▸ **MATERIAL FOR THIS EXERCISE**
━━━━

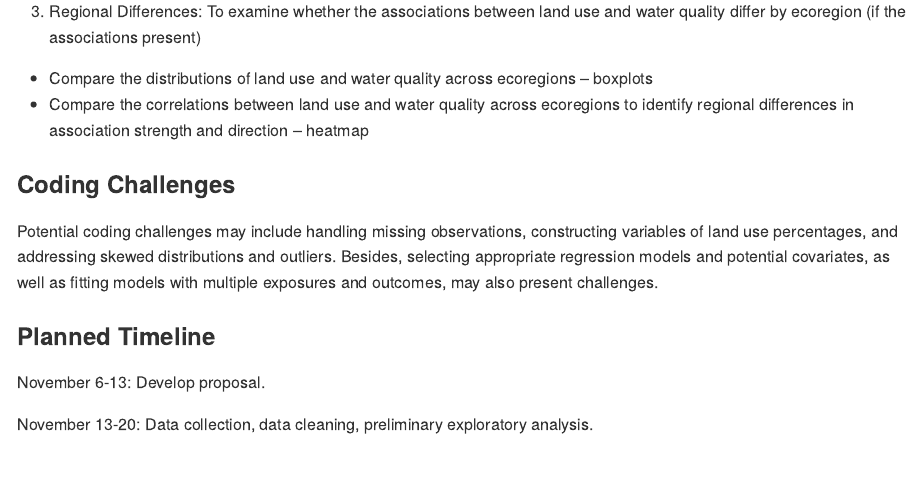
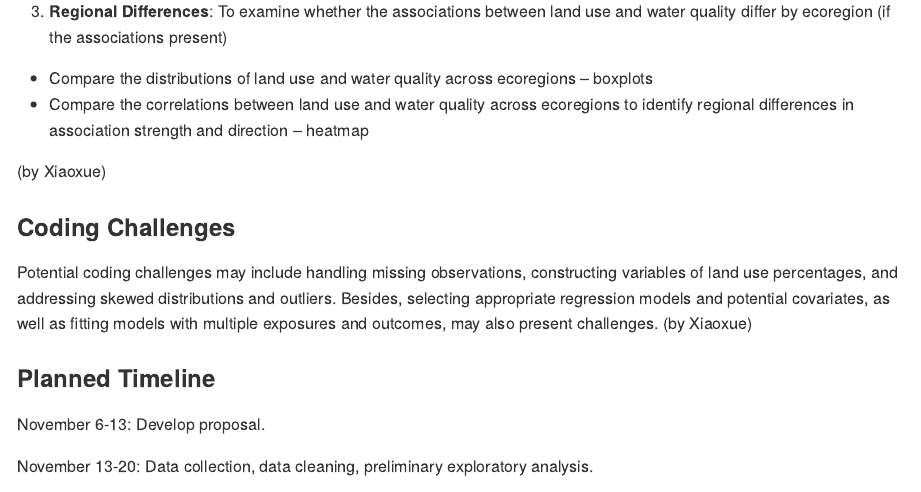
Before and after one commit to xiaoxcui/p8105_proposal, an R Markdown document (proposal.Rmd): the page in a window 1100 px wide, from 1600 px down. The pictures show the output file proposal.md that the author committed with the source, drawn offline in the style of GitHub.

Commit message:
finalize proposal

```diff
--- a/proposal.Rmd
+++ b/proposal.Rmd
@@ -42,12 +42,14 @@ We will use four datasets from the **EPA National Lakes Assessment (NLA) 2022**:
 * Apply crude and adjusted linear regression models to examine the associations between land use percentages and three water quality indicators – coefficient plots
 
-3. Regional Differences: To examine whether the associations between land use and water quality differ by ecoregion (if the associations present)
+3. **Regional Differences**: To examine whether the associations between land use and water quality differ by ecoregion (if the associations present)
 * Compare the distributions of land use and water quality across ecoregions – boxplots
 * Compare the correlations between land use and water quality across ecoregions to identify regional differences in association strength and direction – heatmap
 
+(by Xiaoxue)
+
 ### Coding Challenges
 
-Potential coding challenges may include handling missing observations, constructing variables of land use percentages, and addressing skewed distributions and outliers. Besides, selecting appropriate regression models and potential covariates, as well as fitting models with multiple exposures and outcomes, may also present challenges.
+Potential coding challenges may include handling missing observations, constructing variables of land use percentages, and addressing skewed distributions and outliers. Besides, selecting appropriate regression models and potential covariates, as well as fitting models with multiple exposures and outcomes, may also present challenges. (by Xiaoxue)
 
 ### Planned Timeline
 November 6-13: Develop proposal.
```
Also changed, not shown: proposal.md, proposal.Rmd (4 more changed lines).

━━━━

▸ **EXERCISE GOAL**
Read through the entries, then copy every line where the string "between" is found.

▸ **RESULT BELOW**
 * Apply crude and adjusted linear regression models to examine the associations between land use percentages and three water quality indicators – coefficient plots
-3. Regional Differences: To examine whether the associations between land use and water quality differ by ecoregion (if the associations present)
+3. **Regional Differences**: To examine whether the associations between land use and water quality differ by ecoregion (if the associations present)
 * Compare the correlations between land use and water quality across ecoregions to identify regional differences in association strength and direction – heatmap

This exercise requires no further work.